Briefly… the artist, Perri Lynch, crafted 12 limestone pillars along a 1- kilometer line called the Sand Point Calibration Baseline where surveyors’ measure, test, and calibrate their equipment. There are about a dozen such baselines in the State of Washington, but some local surveyors worried that this one would be destroyed by unknowing visitors. They lobbied for public art monument to raise awareness and prevent its accidental destruction.

The Office of Arts & Cultural Affairs and Seattle Public Utilities commissioned the work in 2007 with $40,000 from SPU’s One Percent for Art fund. A surveyors association and a private survey-equipment company also contributed.

Its nickname is Linehenge; a 10-foot-wide, kilometer-long swath straight through Magnuson Park from south to north, it goes unnoticed by thousands of people every day. The accuracy of the Sand Point line is said to be within half a millimeter. Lynch also played with perspective, doubling the distance between one pillar to the next in the line with each one having a small peep hole sighted along the line.

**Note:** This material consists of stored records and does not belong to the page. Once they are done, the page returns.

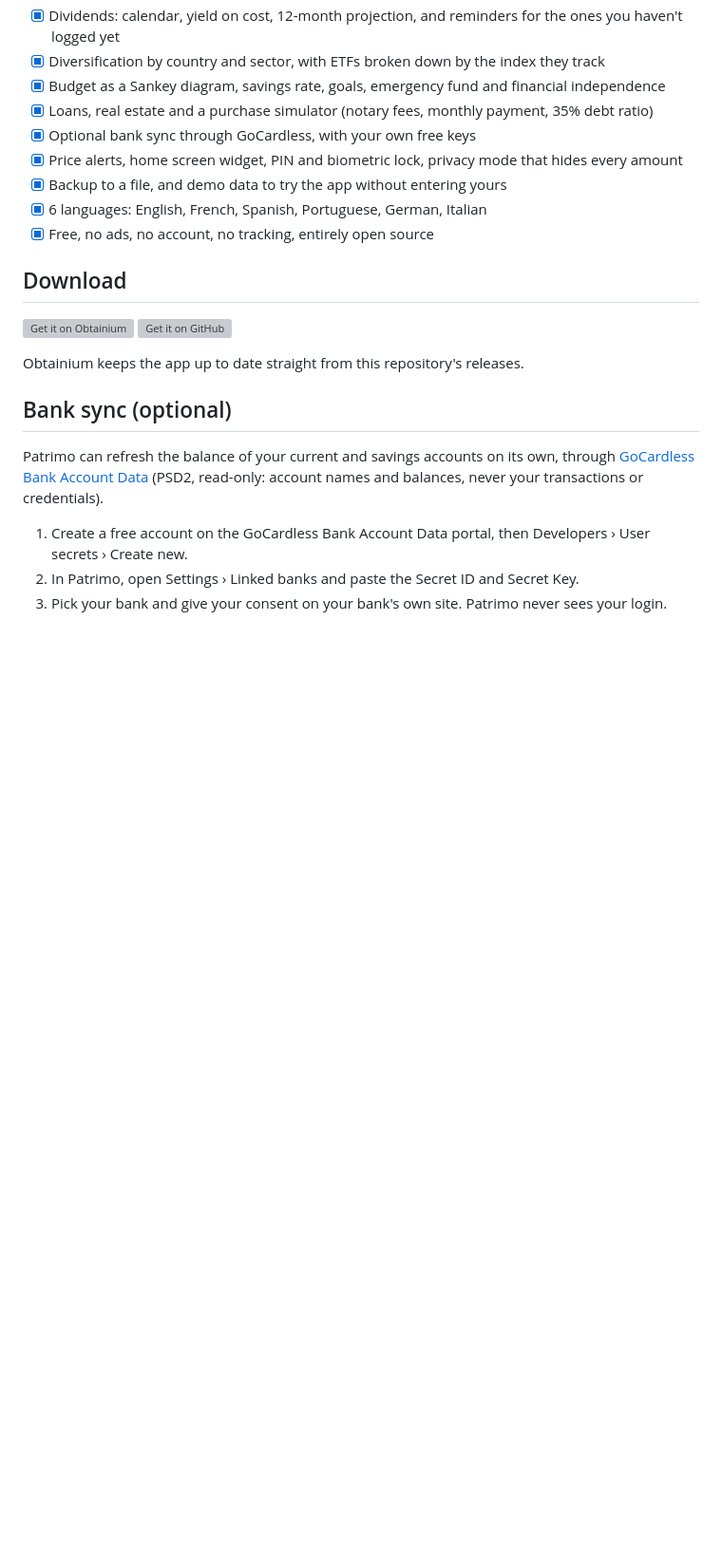
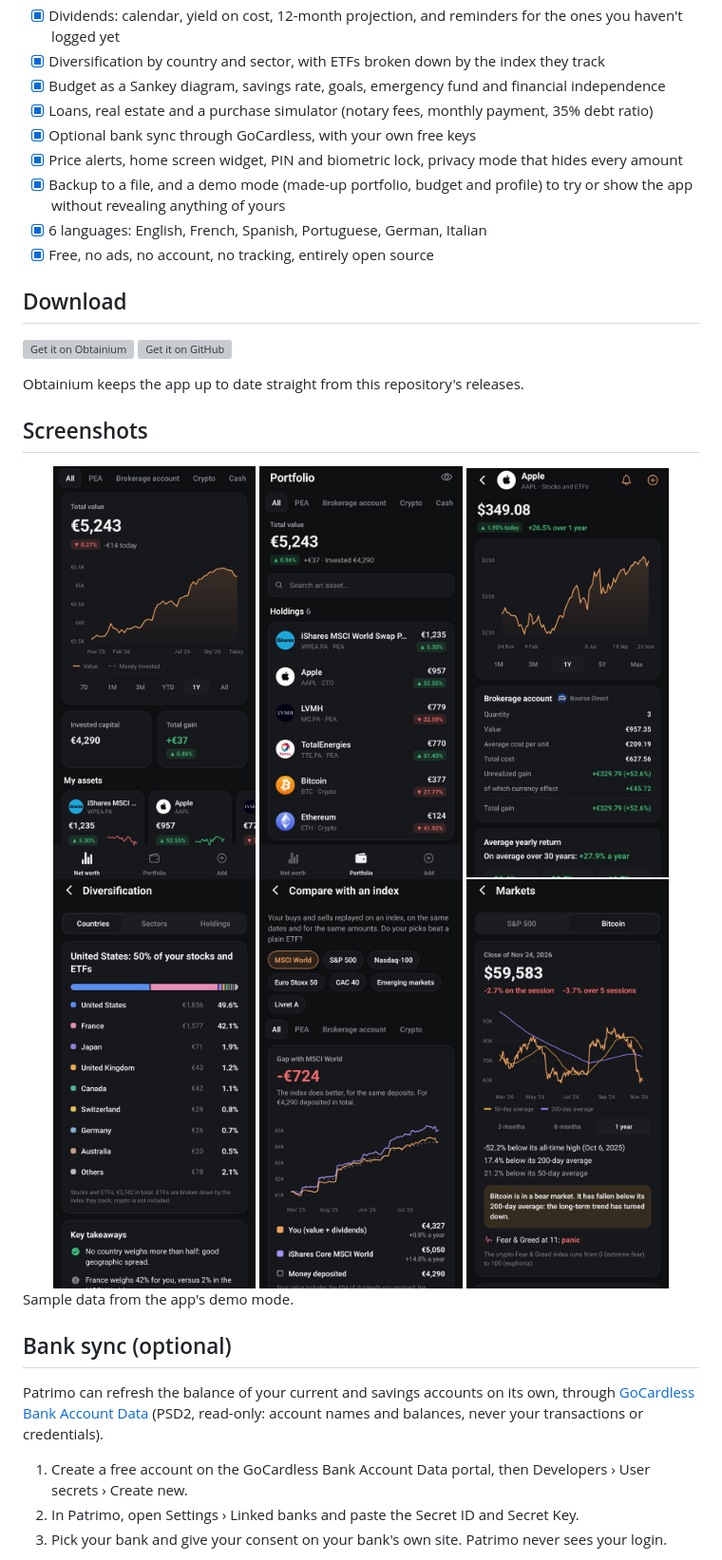
Before and after one commit to matteogalfre/Patrimo, a Markdown page: README.md, the part around the change. Shown at 95% size. Drawn GitHub-style; pictures changed too: docs/screenshots/asset.jpg (added), docs/screenshots/benchmark.jpg (added), docs/screenshots/diversification.jpg (added); blank space fills up the shorter version; grey boxes are pictures that could not be loaded.

```diff
--- a/README.md
+++ b/README.md
@@ -28,7 +28,7 @@ Patrimo is built around investing in France: the PEA and its cap, the Livret A a
 - [x] Loans, real estate and a purchase simulator (notary fees, monthly payment, 35% debt ratio)
 - [x] Optional bank sync through GoCardless, with your own free keys
 - [x] Price alerts, home screen widget, PIN and biometric lock, privacy mode that hides every amount
-- [x] Backup to a file, and demo data to try the app without entering yours
+- [x] Backup to a file, and a demo mode (made-up portfolio, budget and profile) to try or show the app without revealing anything of yours
 - [x] 6 languages: English, French, Spanish, Portuguese, German, Italian
 - [x] Free, no ads, no account, no tracking, entirely open source
 
@@ -38,6 +38,19 @@ Patrimo is built around investing in France: the PEA and its cap, the Livret A a
 [<img src="https://raw.githubusercontent.com/Kunzisoft/Github-badge/main/get-it-on-github.png" alt="Get it on GitHub" height="60">](https://github.com/matteogalfre/Patrimo/releases/latest)
 
 Obtainium keeps the app up to date straight from this repository's releases.
+
+## Screenshots
+
+<div align="center">
+  <img src="docs/screenshots/home.jpg" width="30%" alt="Net worth over time">
+  <img src="docs/screenshots/portfolio.jpg" width="30%" alt="Every holding, by account">
+  <img src="docs/screenshots/asset.jpg" width="30%" alt="An asset, with your gains and the currency effect">
+  <img src="docs/screenshots/diversification.jpg" width="30%" alt="Diversification by country">
+  <img src="docs/screenshots/benchmark.jpg" width="30%" alt="Your deposits replayed on an index">
+  <img src="docs/screenshots/markets.jpg" width="30%" alt="Markets: where things stand">
+</div>
+
+Sample data from the app's demo mode.
 
 ## Bank sync (optional)
 
```
Also changed, not shown: README.fr.md (+14 -1 lines).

M and I discovered it on a walk through the park earlier this week and wanted to know more. It has its own Wikipedia page with information about the art and artist – but it doesn’t mention that several of the pillars have been defaced with graffiti “tags.” It pisses me off. I don’t get it but it’s only the latest example of the rant/rage response I feel when I see graffiti on the side of monuments, buildings, homes, and road signs. I’m probably making more of it than I should, but it seems disrespectful and a symptom of something bigger. Probably a more complicated social problem – one that may reveal a something about me I’d rather not look closely at.

That problem, as I see it, is the way Seattle parks, playgrounds, and city sidewalks are being taken over by the homeless. 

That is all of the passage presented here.